GOAL OF THE EXERCISE. Write the data out again exactly, with every picture removed.

=-=-=-=-=

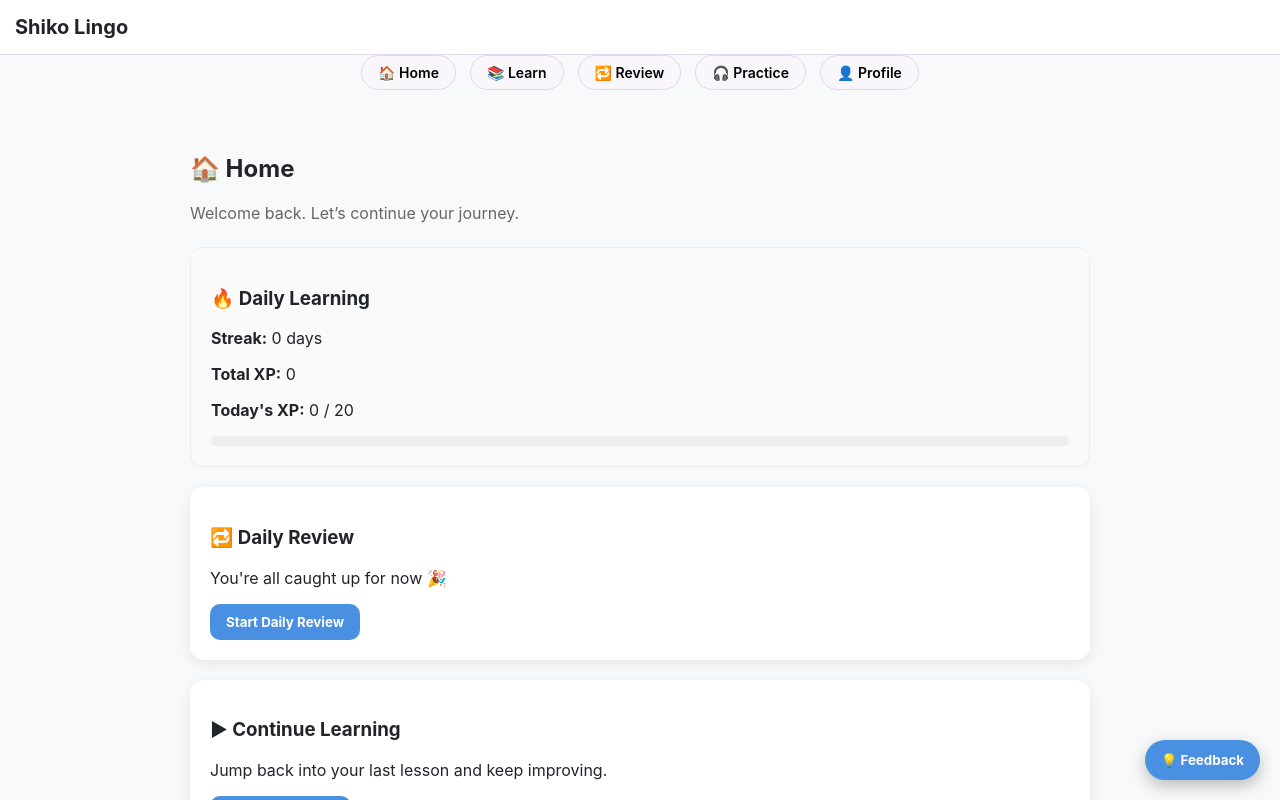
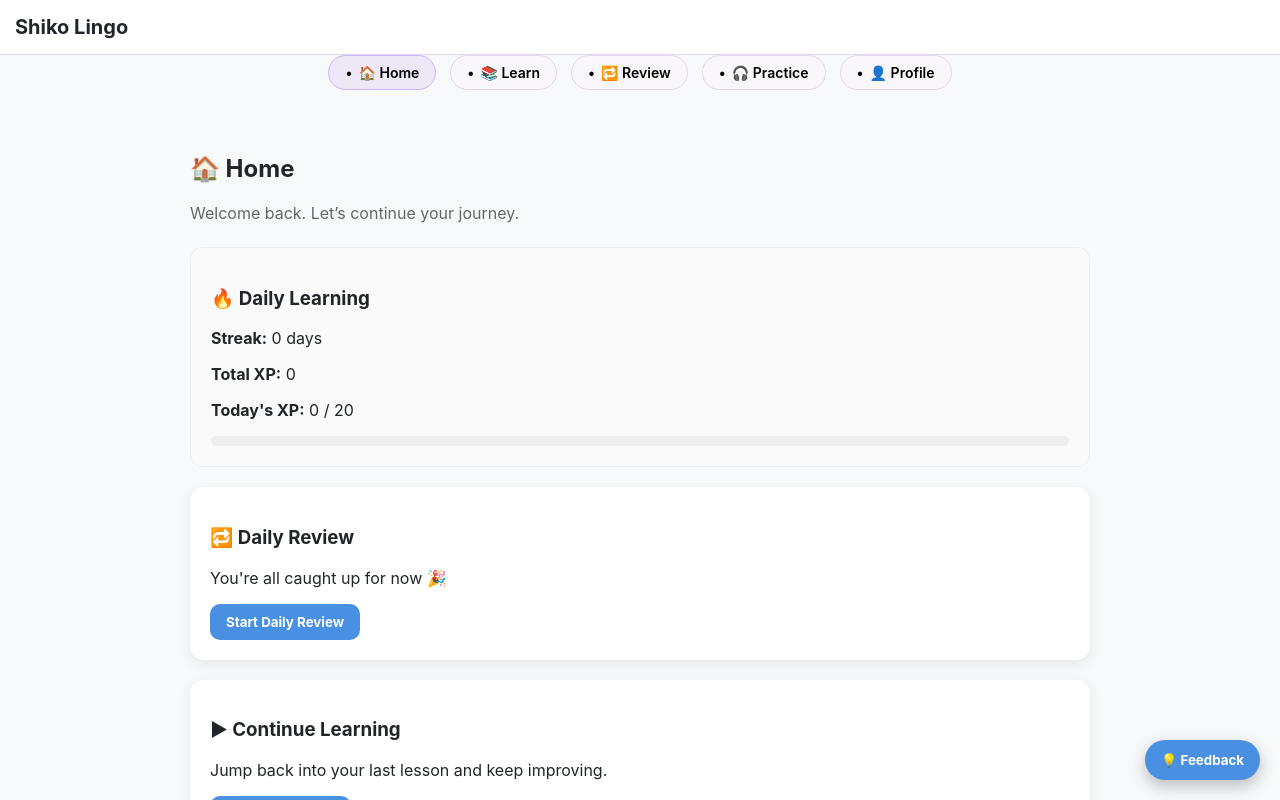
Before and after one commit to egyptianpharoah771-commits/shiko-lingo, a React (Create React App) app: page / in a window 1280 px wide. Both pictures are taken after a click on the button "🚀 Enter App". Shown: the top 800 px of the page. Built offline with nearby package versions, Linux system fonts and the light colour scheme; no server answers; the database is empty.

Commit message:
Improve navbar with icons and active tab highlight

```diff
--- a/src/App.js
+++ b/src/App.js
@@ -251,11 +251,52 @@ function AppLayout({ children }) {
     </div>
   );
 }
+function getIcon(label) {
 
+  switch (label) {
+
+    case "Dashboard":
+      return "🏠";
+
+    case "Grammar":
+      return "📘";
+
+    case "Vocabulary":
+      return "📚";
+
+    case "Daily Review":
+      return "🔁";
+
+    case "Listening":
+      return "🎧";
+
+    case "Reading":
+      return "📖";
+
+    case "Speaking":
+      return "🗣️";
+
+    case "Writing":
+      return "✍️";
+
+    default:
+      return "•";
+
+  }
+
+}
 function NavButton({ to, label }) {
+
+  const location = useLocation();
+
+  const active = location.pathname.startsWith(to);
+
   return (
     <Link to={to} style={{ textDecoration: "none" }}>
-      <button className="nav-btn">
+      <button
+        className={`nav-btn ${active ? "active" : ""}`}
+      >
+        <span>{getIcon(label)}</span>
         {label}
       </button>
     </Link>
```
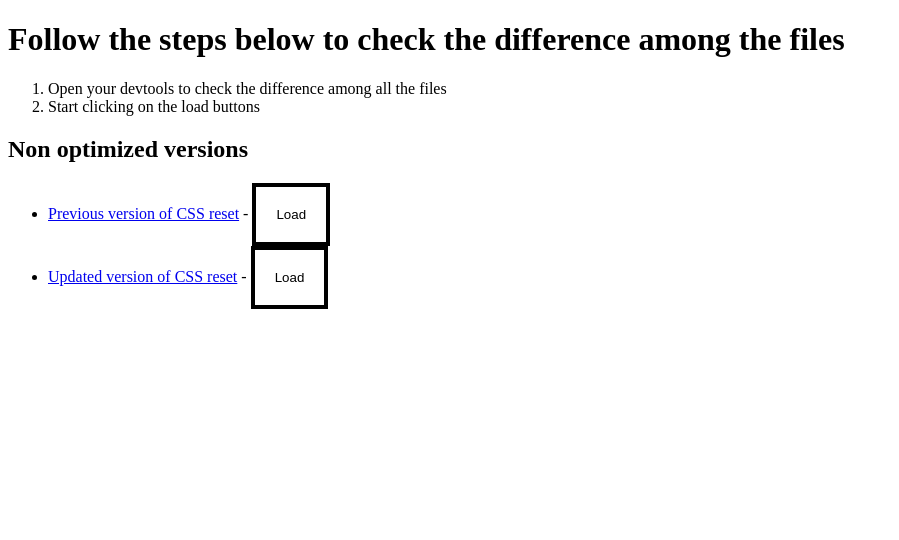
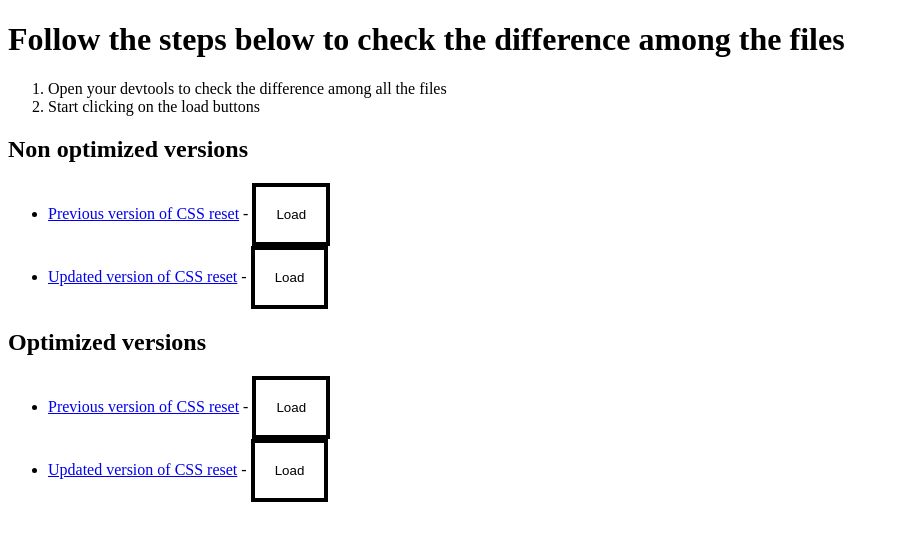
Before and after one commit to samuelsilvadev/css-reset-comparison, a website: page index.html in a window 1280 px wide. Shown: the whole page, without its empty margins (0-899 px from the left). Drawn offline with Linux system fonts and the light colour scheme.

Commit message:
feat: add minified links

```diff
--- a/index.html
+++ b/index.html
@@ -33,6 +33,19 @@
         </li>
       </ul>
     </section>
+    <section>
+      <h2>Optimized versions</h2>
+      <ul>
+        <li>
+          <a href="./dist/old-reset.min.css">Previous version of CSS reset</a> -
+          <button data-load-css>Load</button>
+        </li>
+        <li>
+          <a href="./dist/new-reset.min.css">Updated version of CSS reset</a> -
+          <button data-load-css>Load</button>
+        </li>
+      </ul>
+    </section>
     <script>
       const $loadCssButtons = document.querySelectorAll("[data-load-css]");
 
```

=-=-=-=-=

FINAL ANSWER.
Before and after one commit to egyptianpharoah771-commits/shiko-lingo, a React (Create React App) app: page / in a window 1280 px wide. Both pictures are taken after a click on the button "🚀 Enter App". Shown: the top 800 px of the page. Built offline with nearby package versions, Linux system fonts and the light colour scheme; no server answers; the database is empty.

Commit message:
Improve navbar with icons and active tab highlight

```diff
--- a/src/App.js
+++ b/src/App.js
@@ -251,11 +251,52 @@ function AppLayout({ children }) {
     </div>
   );
 }
+function getIcon(label) {
 
+  switch (label) {
+
+    case "Dashboard":
+      return "🏠";
+
+    case "Grammar":
+      return "📘";
+
+    case "Vocabulary":
+      return "📚";
+
+    case "Daily Review":
+      return "🔁";
+
+    case "Listening":
+      return "🎧";
+
+    case "Reading":
+      return "📖";
+
+    case "Speaking":
+      return "🗣️";
+
+    case "Writing":
+      return "✍️";
+
+    default:
+      return "•";
+
+  }
+
+}
 function NavButton({ to, label }) {
+
+  const location = useLocation();
+
+  const active = location.pathname.startsWith(to);
+
   return (
     <Link to={to} style={{ textDecoration: "none" }}>
-      <button className="nav-btn">
+      <button
+        className={`nav-btn ${active ? "active" : ""}`}
+      >
+        <span>{getIcon(label)}</span>
         {label}
       </button>
     </Link>
```
Before and after one commit to samuelsilvadev/css-reset-comparison, a website: page index.html in a window 1280 px wide. Shown: the whole page, without its empty margins (0-899 px from the left). Drawn offline with Linux system fonts and the light colour scheme.

Commit message:
feat: add minified links

```diff
--- a/index.html
+++ b/index.html
@@ -33,6 +33,19 @@
         </li>
       </ul>
     </section>
+    <section>
+      <h2>Optimized versions</h2>
+      <ul>
+        <li>
+          <a href="./dist/old-reset.min.css">Previous version of CSS reset</a> -
+          <button data-load-css>Load</button>
+        </li>
+        <li>
+          <a href="./dist/new-reset.min.css">Updated version of CSS reset</a> -
+          <button data-load-css>Load</button>
+        </li>
+      </ul>
+    </section>
     <script>
       const $loadCssButtons = document.querySelectorAll("[data-load-css]");
 
```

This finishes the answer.